In Tunisia, next to resort hotels, private beaches and tourist bars, locals find their space to rest by the sea, constructing their own one-day shelters. Fascinated by these ephemeral camps, photographer Yoann Cimier started to document them in a poetic and painterly way.
“In an environment delivered to those who disfigure it, Tunisians spontaneously erect an architecture of happiness.”
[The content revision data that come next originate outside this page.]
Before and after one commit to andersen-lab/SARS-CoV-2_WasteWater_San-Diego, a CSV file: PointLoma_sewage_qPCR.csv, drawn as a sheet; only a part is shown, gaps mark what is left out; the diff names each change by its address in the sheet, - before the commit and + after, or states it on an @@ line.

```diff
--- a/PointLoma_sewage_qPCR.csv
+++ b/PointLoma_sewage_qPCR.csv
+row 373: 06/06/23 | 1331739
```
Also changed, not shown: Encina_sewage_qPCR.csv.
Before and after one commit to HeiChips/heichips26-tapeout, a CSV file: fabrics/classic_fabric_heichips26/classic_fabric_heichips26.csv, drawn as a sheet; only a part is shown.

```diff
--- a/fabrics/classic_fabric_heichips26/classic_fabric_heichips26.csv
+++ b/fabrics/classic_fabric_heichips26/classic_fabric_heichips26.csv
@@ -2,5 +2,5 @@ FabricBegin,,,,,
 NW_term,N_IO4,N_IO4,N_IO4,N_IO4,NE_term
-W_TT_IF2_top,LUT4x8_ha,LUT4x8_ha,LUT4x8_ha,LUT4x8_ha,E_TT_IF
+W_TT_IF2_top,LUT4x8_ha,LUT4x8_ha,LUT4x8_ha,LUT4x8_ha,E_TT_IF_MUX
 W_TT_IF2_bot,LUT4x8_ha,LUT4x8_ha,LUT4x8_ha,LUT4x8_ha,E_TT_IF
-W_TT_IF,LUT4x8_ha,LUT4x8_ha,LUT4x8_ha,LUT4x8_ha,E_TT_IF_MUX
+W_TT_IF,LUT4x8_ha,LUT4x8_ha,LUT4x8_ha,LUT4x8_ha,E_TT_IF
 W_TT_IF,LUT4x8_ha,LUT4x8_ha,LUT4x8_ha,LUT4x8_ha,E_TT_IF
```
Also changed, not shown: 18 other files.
Standing at the crossroad of documentary and fine art photography, the images from the ‘Nomad’s Land’ series catch perfectly the people’s need to create their own, human-scale paradise on earth. Cimier, who is particularly interested in the interaction between man and the environment, was struck by how the holiday shelters in fact reflected the combination of economic, social and cultural background of their owners. A miniature image of the society, the shelters also show a big creativity of the people who built them. With the variety of shapes, materials and spatial arrangements, they all reflect Tunisian’s spiritual relationship with the environment. In the artist’s statement, Cimier says: “In an environment delivered to those who disfigure it, Tunisians spontaneously erect an architecture of happiness, soothing and poetic, contrasting with the hegemony of starred hotels, where luxury and comfort are often only promises of happiness.”